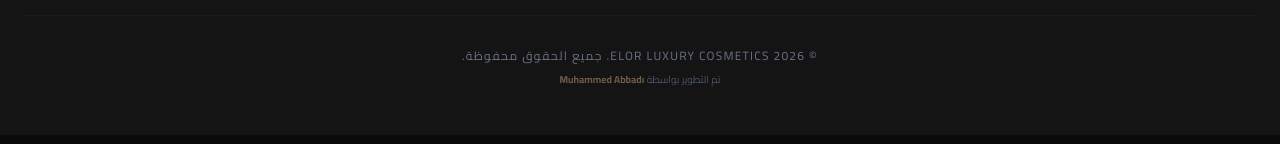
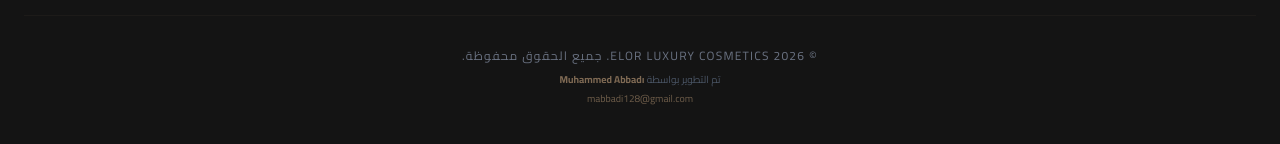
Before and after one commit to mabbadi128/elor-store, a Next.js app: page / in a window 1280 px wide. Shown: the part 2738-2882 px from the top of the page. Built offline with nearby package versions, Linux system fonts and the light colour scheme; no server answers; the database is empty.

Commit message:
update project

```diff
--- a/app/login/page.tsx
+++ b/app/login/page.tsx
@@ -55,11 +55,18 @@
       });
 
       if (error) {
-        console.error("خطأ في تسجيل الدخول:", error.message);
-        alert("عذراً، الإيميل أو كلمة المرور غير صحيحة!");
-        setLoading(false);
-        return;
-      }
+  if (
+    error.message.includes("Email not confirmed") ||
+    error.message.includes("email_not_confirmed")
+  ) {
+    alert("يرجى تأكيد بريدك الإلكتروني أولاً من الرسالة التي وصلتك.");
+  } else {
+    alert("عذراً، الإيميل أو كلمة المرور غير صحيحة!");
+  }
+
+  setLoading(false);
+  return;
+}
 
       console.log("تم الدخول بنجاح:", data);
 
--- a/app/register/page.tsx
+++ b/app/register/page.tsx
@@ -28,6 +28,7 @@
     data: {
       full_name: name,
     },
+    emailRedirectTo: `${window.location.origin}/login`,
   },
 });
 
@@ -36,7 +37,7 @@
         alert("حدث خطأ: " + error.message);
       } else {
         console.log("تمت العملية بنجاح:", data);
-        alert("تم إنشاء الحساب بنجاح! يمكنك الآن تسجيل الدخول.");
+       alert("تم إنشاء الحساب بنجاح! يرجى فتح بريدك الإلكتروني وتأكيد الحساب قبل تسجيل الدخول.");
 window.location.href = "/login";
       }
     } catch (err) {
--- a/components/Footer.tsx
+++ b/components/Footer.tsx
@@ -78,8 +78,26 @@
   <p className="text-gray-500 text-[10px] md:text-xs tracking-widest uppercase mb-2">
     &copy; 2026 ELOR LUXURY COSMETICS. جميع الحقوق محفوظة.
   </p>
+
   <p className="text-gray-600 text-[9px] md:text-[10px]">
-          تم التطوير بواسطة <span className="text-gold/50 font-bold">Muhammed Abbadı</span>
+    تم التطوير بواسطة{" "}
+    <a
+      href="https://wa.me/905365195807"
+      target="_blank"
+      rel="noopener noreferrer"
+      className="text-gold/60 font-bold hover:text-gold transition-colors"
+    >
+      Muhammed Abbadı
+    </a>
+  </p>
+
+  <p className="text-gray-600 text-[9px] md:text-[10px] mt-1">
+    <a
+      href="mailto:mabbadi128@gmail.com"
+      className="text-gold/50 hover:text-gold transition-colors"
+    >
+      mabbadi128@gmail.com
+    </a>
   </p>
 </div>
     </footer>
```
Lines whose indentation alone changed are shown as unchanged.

____

Instructions to follow: Filter the listing above so that only lines holding the word "className" remain, and report those lines.

Completed exercise:
   <p className="text-gray-500 text-[10px] md:text-xs tracking-widest uppercase mb-2">
   <p className="text-gray-600 text-[9px] md:text-[10px]">
-          تم التطوير بواسطة <span className="text-gold/50 font-bold">Muhammed Abbadı</span>
+      className="text-gold/60 font-bold hover:text-gold transition-colors"
+  <p className="text-gray-600 text-[9px] md:text-[10px] mt-1">
+      className="text-gold/50 hover:text-gold transition-colors"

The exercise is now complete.